Succession planning helps to ensure that if your CEO leaves, you can replace them in an acceptable time frame and with available resources.
It's helpful for your board chair to maintain an informal short-list of credible people who could fill the CEO role on a temporary or permanent basis.
To support this, your board or remuneration committee can:
- have succession risk management as an annual or biannual board meeting agenda item, covering topics like candidates who could do the CEO’s work if they left suddenly and strategies for addressing a lack of candidates
- review if any of your entity’s executive team could be candidates for the CEO role
- work with the CEO to identify ways to develop executive team members who could be CEO candidates
- invite other board directors, the current CEO and CEOs of other entities to suggest potential candidates
- discuss potential candidates with other board directors and stakeholders to seek their views
- consider potential candidates based on the future directions of your entity and demands on the CEO role
- review the shortlist on a regular basis where there are significant changes in the entity and the environment in which it operates.
Transitioning to a new CEO
Your board chair is responsible for helping the new CEO transition into their new role.
At a minimum, the chair should:
- have the new CEO meet the board, either as a group or one on one
- announce who the new CEO is to your entity’s employees and stakeholders.
What to focus on when briefing your new CEO
When your chair, board and executive team brief the new CEO, focus on these areas:
Let them know about your entity’s:
- current activities, the impacts of these activities and key issues
- needs for future activity, what drives this need and key issues.
Source this from your executive team and outgoing CEO.
Entity structure and resourcing
Let them know about your entity’s:
- organisational structure that influences day-to-day operations
- employee and organisational resources.
Outline your entity’s key performance indicators and immediate priorities for the CEO.
Source this information from your chair.
- authority and responsibilities of the chair, board, CEO, minister, and department
- protocols your entity uses to govern these relationships
- relationships with the chair and how this is conducted, such as through regular meetings
- relationship with the board and board meetings.
Source this information from your chair, outgoing CEO, senior employees and other public sector CEOs.
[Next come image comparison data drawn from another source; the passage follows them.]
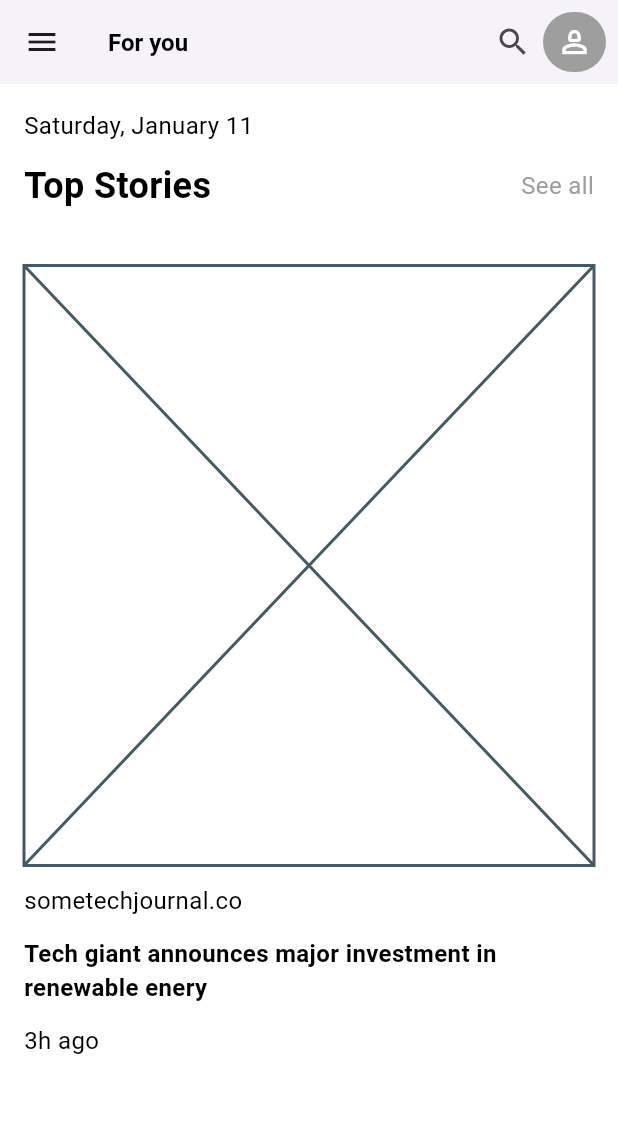
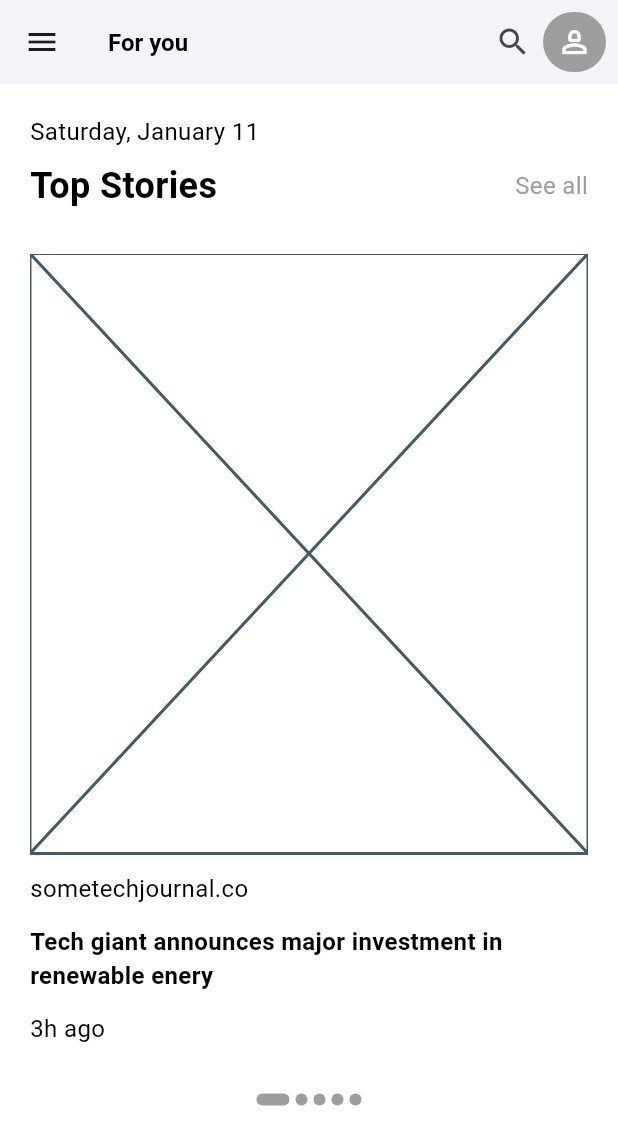
Before and after one commit to punkushal/News-App, a Flutter app: the screen it shows after launch, on a phone screen of 412 x 824 dp. Shown: the top 1145 px of the screen. Run offline on Flutter 3.47's test engine with Material 3 defaults, Android fonts, the phone set to English and light mode, and no system bars; our stand-ins replace go_router, shimmer.

Commit message:
making home screen scrollable & top stories section widget added

```diff
--- a/lib/screens/home_screen.dart
+++ b/lib/screens/home_screen.dart
@@ -1,6 +1,7 @@
 import 'package:flutter/material.dart';
 import 'package:intl/intl.dart';
 import 'package:news_app/widgets/app_text.dart';
+import 'package:news_app/widgets/top_stories_section.dart';
 
 class HomeScreen extends StatefulWidget {
   static const String routeName = '/';
@@ -40,12 +41,16 @@ class _HomeScreenState extends State<HomeScreen> {
         ],
       ),
       body: Padding(
-        padding: const EdgeInsets.all(16.0),
+        padding: const EdgeInsets.all(20.0),
+        child: SingleChildScrollView(
+          child: SizedBox(
+            height: double.maxFinite,
             child: Column(
               crossAxisAlignment: CrossAxisAlignment.start,
-          spacing: 12,
+              spacing: 8,
               children: [
-            AppText(text: DateFormat('EEEE, MMMM d').format(DateTime.now())),
+                AppText(
+                    text: DateFormat('EEEE, MMMM d').format(DateTime.now())),
                 Row(
                   mainAxisAlignment: MainAxisAlignment.spaceBetween,
                   children: [
@@ -63,14 +68,12 @@ class _HomeScreenState extends State<HomeScreen> {
                 SizedBox(
                   height: 12,
                 ),
-            Placeholder(),
-            AppText(text: 'sometechjournal.co'),
-            AppText(
-              text: 'Tech giant announces major investment in renewable enery',
-              fontWeight: FontWeight.bold,
+                Expanded(
+                  child: TopStoriesSection(),
                 ),
-            AppText(text: '3h ago')
               ],
+            ),
+          ),
         ),
       ),
     );
```
Lines whose indentation alone changed are shown as unchanged.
Highlight emerging issues and key players.
Source this information from your chair, outgoing CEO, executive team, senior employees and Minister.
Develop a plan to introduce the new CEO to stakeholders, including the minister (if that didn't occur during recruitment).
Advise them of your entity’s financial health, sources of income and risks to this income.
Source this from your entity’s Chief Financial Officer.
Workforce performance and development
Give them with a profile on your entity’s:
- workforce including skills, age, retention, turnover and internal movement
- workforce capacity to deliver in the future including succession risks and plans to address these risks
- workforce culture.
Source this from your executive team, human resources manager and other employees.
Brief them on recent and current media coverage and issues arising from this.
Source this from your communications and executive teams.
Inform them on how your entity collects and shares information on its performance.
Source this from your executive team.
Get more prescribed public entity remuneration on:
- remuneration bands for executives
- executive remuneration guidelines.
Reviewed 18 August 2022